This doesn't give you the eigenvectors immediately, I have not worked out an easy way to code that into the package. But for this second order equation you can integrate from zero to L with your one boundary condition (that it is even) and an arbitrary value:

eigfun = NDSolveValue[{-ψ''[x] + U[x] ψ[x] + ψ[x] == Ei ψ[x], ψ[0] == 1, ψ'[0] == 0} /.  Ei -> (-3), ψ, {x, 0, 10}]

Plot[eigfun[x], {x, 0, 5}, PlotRange -> All]

enter image description here

Regarding including numerical interpolation functions, my code with the decaying BCs doesn't currently work for non-analytic functions, but if you give boundary conditions it works fine:

uu = FunctionInterpolation[U[x], {x, -10, 10}, 
    InterpolationPoints -> 200, InterpolationOrder -> 5] // Quiet;

sysExact[L_] = ToMatrixSystem[-ψ''[x] + U[x] ψ[x] + ψ[x] == Ei ψ[x], {ψ'[0] == 0, ψ[L] == 0}, ψ, {x, 0, L}, Ei];
sysIntpol[L_] = ToMatrixSystem[-ψ''[x] + uu[x] ψ[x] + ψ[x] == Ei ψ[x], {ψ'[0] == 0, ψ[L] == 0}, ψ, {x, 0, L}, Ei];

These give the same result:

FindRoot[Evans[Ei, sysExact[10]], {Ei, -5}]
FindRoot[Evans[Ei, sysIntpol[10]], {Ei, -5}]

If you have any further questions please just ask.

  • 1
    $\begingroup$ thanks for this. I found a way too to solve these equations, but I will certainly look at your tool for a validation if not anything else, thanks a lot. I will check it tomorrow first thing. $\endgroup$
    – Smerdjakov
    Commented Dec 29, 2020 at 21:23
  • $\begingroup$ thanks for pointing out this nice package, it works very well, much more elegant than my caveman approach. I am going through the theory now, the paper you suggested on your GitHub page. Just a question, is the package expected to work if the potential $U$ in the definition is not given in closed-form, but as an interpolating function coming out of a NDSolveValue solution? I get errors but I am not so sure if they are package-related or else. The code in your repository is out of my current Mathematica understanding so I cannot check it. $\endgroup$
    – Smerdjakov
    Commented Dec 30, 2020 at 8:36
  • 1
    $\begingroup$ Yeah, my code is somewhat archaic. In theory it should work with an interpolation function, although it looks like that breaks the decaying boundary conditions at the moment, because I use Limit. That is fixable though. If you try to put in the zero derivative at 0 and zero value at L, then it should work with the interpolation function $\endgroup$
    – SPPearce
    Commented Dec 30, 2020 at 13:36
  • $\begingroup$ that is great, your example notebook is also very helpful. Thanks a lot $\endgroup$
    – Smerdjakov
    Commented Dec 30, 2020 at 17:58
  • 1
    $\begingroup$ You're welcome, I hope it is useful to you, feel free to continue to ask me questions about it. I have not got round to finishing off a paper on the method, if only I had the time... $\endgroup$
    – SPPearce
    Commented Dec 30, 2020 at 18:35

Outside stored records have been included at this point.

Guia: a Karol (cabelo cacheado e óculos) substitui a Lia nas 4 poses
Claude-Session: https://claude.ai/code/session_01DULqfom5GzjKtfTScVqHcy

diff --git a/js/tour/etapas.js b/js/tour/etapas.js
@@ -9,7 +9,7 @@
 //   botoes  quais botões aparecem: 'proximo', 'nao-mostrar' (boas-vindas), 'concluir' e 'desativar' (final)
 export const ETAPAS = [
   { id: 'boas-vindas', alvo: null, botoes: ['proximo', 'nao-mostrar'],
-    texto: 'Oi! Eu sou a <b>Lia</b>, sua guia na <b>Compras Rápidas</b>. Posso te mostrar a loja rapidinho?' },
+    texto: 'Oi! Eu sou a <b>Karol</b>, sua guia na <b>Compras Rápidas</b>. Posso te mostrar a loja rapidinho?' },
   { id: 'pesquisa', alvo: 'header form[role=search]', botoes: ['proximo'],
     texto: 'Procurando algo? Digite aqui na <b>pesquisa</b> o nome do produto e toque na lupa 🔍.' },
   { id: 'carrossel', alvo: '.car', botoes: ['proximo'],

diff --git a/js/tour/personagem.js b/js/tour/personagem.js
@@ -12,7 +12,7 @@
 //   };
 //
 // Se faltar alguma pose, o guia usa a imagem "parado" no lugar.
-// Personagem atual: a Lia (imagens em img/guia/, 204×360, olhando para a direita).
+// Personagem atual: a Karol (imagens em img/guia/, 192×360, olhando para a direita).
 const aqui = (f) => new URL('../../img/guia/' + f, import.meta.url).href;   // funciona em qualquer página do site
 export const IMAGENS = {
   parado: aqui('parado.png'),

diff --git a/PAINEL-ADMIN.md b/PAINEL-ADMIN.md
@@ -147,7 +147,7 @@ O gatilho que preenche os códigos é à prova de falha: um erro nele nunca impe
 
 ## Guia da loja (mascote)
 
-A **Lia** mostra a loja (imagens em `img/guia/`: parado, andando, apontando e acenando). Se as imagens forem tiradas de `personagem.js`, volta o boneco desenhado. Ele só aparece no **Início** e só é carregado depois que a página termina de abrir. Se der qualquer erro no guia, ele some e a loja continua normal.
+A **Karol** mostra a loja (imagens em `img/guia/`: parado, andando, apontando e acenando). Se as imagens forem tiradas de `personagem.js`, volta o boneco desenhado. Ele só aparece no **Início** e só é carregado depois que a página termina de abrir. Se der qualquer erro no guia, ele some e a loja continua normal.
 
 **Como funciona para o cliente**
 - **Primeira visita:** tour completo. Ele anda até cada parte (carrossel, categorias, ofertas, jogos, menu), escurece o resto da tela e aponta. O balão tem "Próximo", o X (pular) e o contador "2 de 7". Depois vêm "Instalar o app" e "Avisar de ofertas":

Your Answer

By clicking “Post Your Answer”, you agree to our terms of service and acknowledge you have read our privacy policy.

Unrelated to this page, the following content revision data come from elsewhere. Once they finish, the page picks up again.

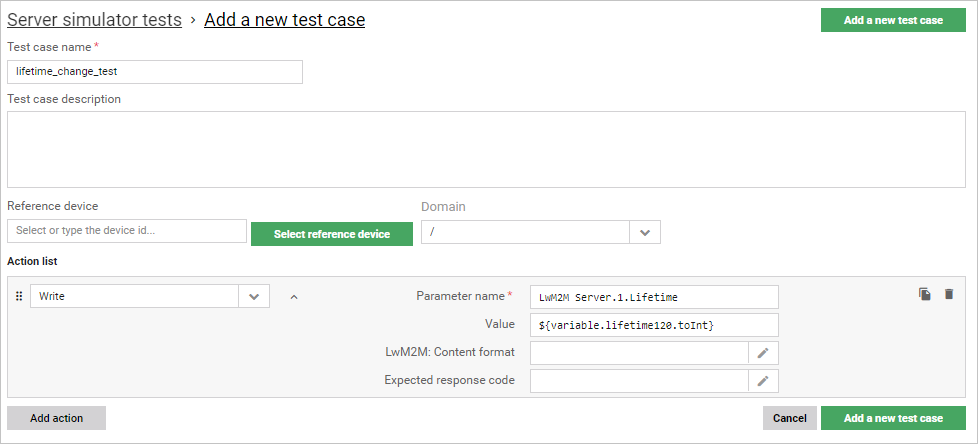
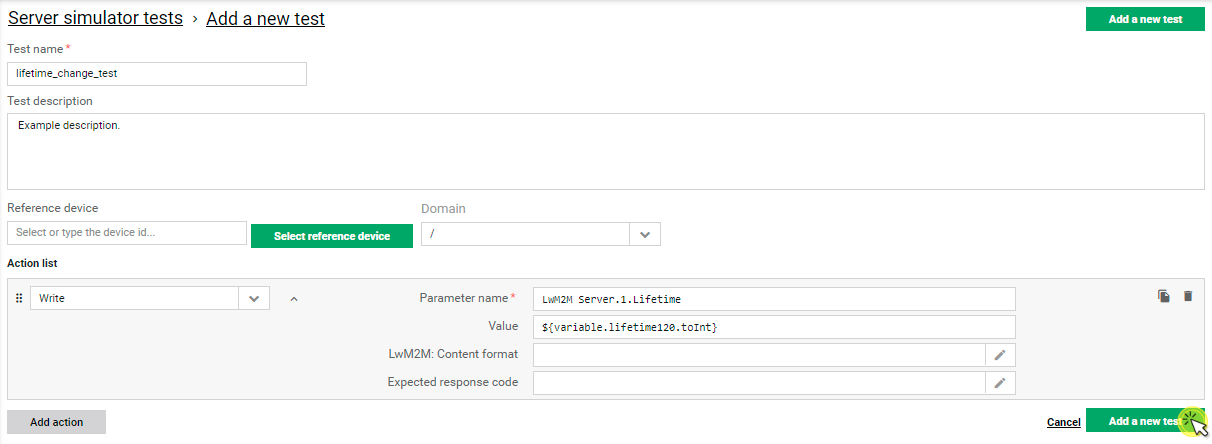
Data model and variables - updated

Changed region(s): [[0.0, 0.0878, 1.0, 1.0], [0.8282, 0.0, 1.0, 0.0878], [0.0, 0.0, 0.3681, 0.0878]]

diff --git a/docs/Interoperability_tests_guide/Data_model_and_variables.md b/docs/Interoperability_tests_guide/Data_model_and_variables.md
@@ -6,54 +6,60 @@ Coiote DM gives you the possibility to view and perform actions on the data mode
 
 ![The Objects panel](images/image062.png "The Objects panel")
 
-1.	**Search** - use it to find a particular object. To find the object, type its name.
-2.	If checked, the changes you make to device objects will be applied immediately. Otherwise, you will have to wait for the device to trigger action execution or use the **Execute tasks** button (for devices in non-queue mode).
-      !!! note
-          The **Apply immediately** option is only available for devices in non-queue mode.
-3.	Use this button to add a new LwM2M object definition.
-4.	Division into objects.
-5.	The **info** icon - click it to see the object description.
-6.	Managing instances:
-![Instances](images/image063.png "Instances"){:style="float: left;margin-right: 1177px;margin-top: 17px;"}
-     - [A] - Use it to select another instance of an object if the object has instances.
-     - [B] - Use it to add a new instance if an object allows it.
-     - [C] - Use it to select another instance or remove it.
-7.	Search - use it to find a particular resource. To find the resource, type its name.
-8.	Use it to refresh data, track values (send an Observe task) and add additional attributes to a selected instance.
-9.	Use it to refresh data, track values (send an Observe task) and add additional attributes to a selected object.
-10.	The table with resources of an object instance.
+0. **Search** - use it to find a particular object. To find the object, type its name.
+0. If checked, the changes you make to device objects will be applied immediately. Otherwise, you will have to wait for the device to trigger action execution or use the **Execute tasks** button (for devices in non-queue mode).
+
+    !!! note
+        The **Apply immediately** option is only available for devices in non-queue mode.
+
+0. Use this button to add a new LwM2M object definition.
+0. Division into objects.
+0. The **info** icon - click it to see the object description.
+0. Managing instances:
+    - [A] - Use it to select another instance of an object if the object has instances.
+    - [B] - Use it to add a new instance if an object allows it.
+    - [C] - Use it to select another instance or remove it.
+     ![Instances](images/image063.png "Instances"){:style="float: left;margin-right: 817px;margin-top: 17px;"}
+0. Search - use it to find a particular resource. To find the resource, type its name.
+0. Use it to refresh data, track values (send an Observe task) and add additional attributes to a selected instance.
+0. Use it to refresh data, track values (send an Observe task) and add additional attributes to a selected object.
+0. The table with resources of an object instance.
 
     !!! note
         The icon displaying the status of execution is available after clicking on one of the action buttons located in the **Actions** column. If you click it, you will see additional information about execution.
+        ![Execution status icon](images/image064.png "Execution status icon"){:style="float: left;margin-right: 1077px;margin-top: 17px;margin-bottom: 17px"}
 
-    ![Execution status icon](images/image064.png "Execution status icon"){:style="float: left;margin-right: 1177px;margin-top: 17px;"}
-      Execution status icon
-
-11.	Use it to refresh the resource.
-12.	Value tracking - use it to send an Observe task to the device and configure monitoring to collect data.
-13.	Attributes - use it to edit resource attributes or add new ones.
-14.	Use it to edit a value of a resource.
-15.	Execute - use it to send an Execute task to the device. Click the icon next to the button to add additional parameters.
+0.	Use it to refresh the resource.
+0.	Value tracking - use it to send an Observe task to the device and configure monitoring to collect data.
+0.	Attributes - use it to edit resource attributes or add new ones.
+0.	Use it to edit a value of a resource.
+0.	Execute - use it to send an Execute task to the device. Click the icon next to the button to add additional parameters.
 
 ##	Managing device variables
 
 Use the **Variables** panel to add custom variables onto your device for the purpose of protocol tests and view the existing variables that the device has inherited.
 To enter the **Variables** panel, go to **Device Management Center** by clicking on a selected device name and choose the **Variables** tab.
 
-![Variables panel](images/image065.png "The variables panel")
+!!! important
+    If the **Variables** tab is not visible in your **Device Management Center**, click the **Configure visible tabs** icon, drag and drop the **Variables** tab into the **Selected tabs** column, and click **Confirm**.
+    ![Variables panel](images/variables_tab_config.gif "The variables panel"){:style="float: left;margin-right: 177px;margin-top: 17px;margin-bottom: 17px"}
 
 1.	The **Custom device variables** list shows the variables that belong to this particular device.
     - To add a variable, click on **Add**, provide its name and value, and click **Save**. Note that every custom variable that you add will have the `VARIABLE_` prefix.
     - To delete a previously added variable, click the **Trash bin** icon and click **Save**.
-2.	The **Inherited variables** list shows only the variables that the device inherits from the groups of devices that is belongs to. The list is view-only. To add a variable to this list, go to Device Groups and, in the Profiles panel, add an entry with the name beginning with `VARIABLE_`.
+![Variables panel](images/image065.png "The variables panel")
+2.	The **Inherited variables** list shows only the variables that the device inherits from the groups of devices that it belongs to. The list is view-only. To add a variable to this list, go to Device Groups and, in the Profiles panel, add an entry with the name beginning with `VARIABLE_`.
+3. To search for variables in the table, use the search field above it.
+4. To export existing variables, click the **Export** button. A `.variables` file will be downloaded onto your local drive.
+5. To import variables, click the **Import** button. From your local drive, select a `.variables` file with variables. Any new variables contained in the file will be imported into the **Custom device variables** table
 
-### Using variables in test case actions
+### Using variables in test actions
 
-To use device variables, enter the expression context by typing ``${variable.<variableName>}`` while defining a test case action. Remember that each variable is treated as a string, therefore, to use it as a different data type, you will have to cast it to the appropriate type. 
+To use device variables, enter the expression context by typing ``${variable.<variableName>}`` while defining a test action. Remember that each variable is treated as a string, therefore, to use it as a different data type, you will have to cast it to the appropriate type. 
 
 #### Using variables - example
 
-Learn how to use device variables in **Interoperability tests** in a few steps:
+Learn how to use device variables in **Device tests** in a few steps:
 
 Use case: Testing the **WRITE** action on the `LwM2M Server.1.Lifetime` resource.  
 
@@ -71,19 +77,19 @@ Use case: Testing the **WRITE** action on the `LwM2M Server.1.Lifetime` resource
          - Value: `120`.
      - Click **Save**.
 
-2. Create a test case and include the new variable in the appropriate format:
-     - To add a new test case, follow the steps in [Creating your first test case](../Getting_started/#create-your-first-test-case) section, but including the adjustments below:
+2. Create a test and include the new variable in the appropriate format:
+     - To add a new test, follow the steps in [Creating your first test](../Getting_started/#create-your-first-test-case) section, but including the adjustments below:
          - For example purposes, pick only the **Write** action.
          - In the **Parameter name** field, type `LwM2M Server.1.Lifetime` (note that the path may vary slightly depending on your device data model).
-![Using a variable in a test case](images/image107.png "Using a variable in a test case")
+![Using a variable in a test](images/image107.png "Using a variable in a test case")
          - In the **Value** field, type `${variable.lifetime120.toInt}`.
 
             !!! tip
                 By default, the variable value is rendered as a `string` data type. To cast it to the `integer` data type, `.toInt` suffix is added to the created expression, as seen above.
 
-3. Run the created test case and check if the variable works correctly:
-     -  To run the test case, follow the steps in [Running the test case on device](../Getting_started/#run-the-test-case-on-device) using the test case created in the previous step.
-     -  After the test case is finished, check if the *Lifetime* resource value has changed on the device:
+3. Run the created test and check if the variable works correctly:
+     -  To run the test, follow the steps in [Running the test on device](../Getting_started/#run-the-test-case-on-device) using the test created in the previous step.
+     -  After the test is finished, check if the *Lifetime* resource value has changed on the device:
         - Go to the **Objects** panel of your device and under the **LwM2M Server** object, look for the **Lifetime** resource value:
 ![Checking device data model](images/image106.png "Checking device data model")
-        - If the value has changed accordingly, the variable can be now reused and populated to any other test cases.    
+        - If the value has changed accordingly, the variable can be now reused and populated to any other tests.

Not the answer you're looking for? Browse other questions tagged or ask your own question.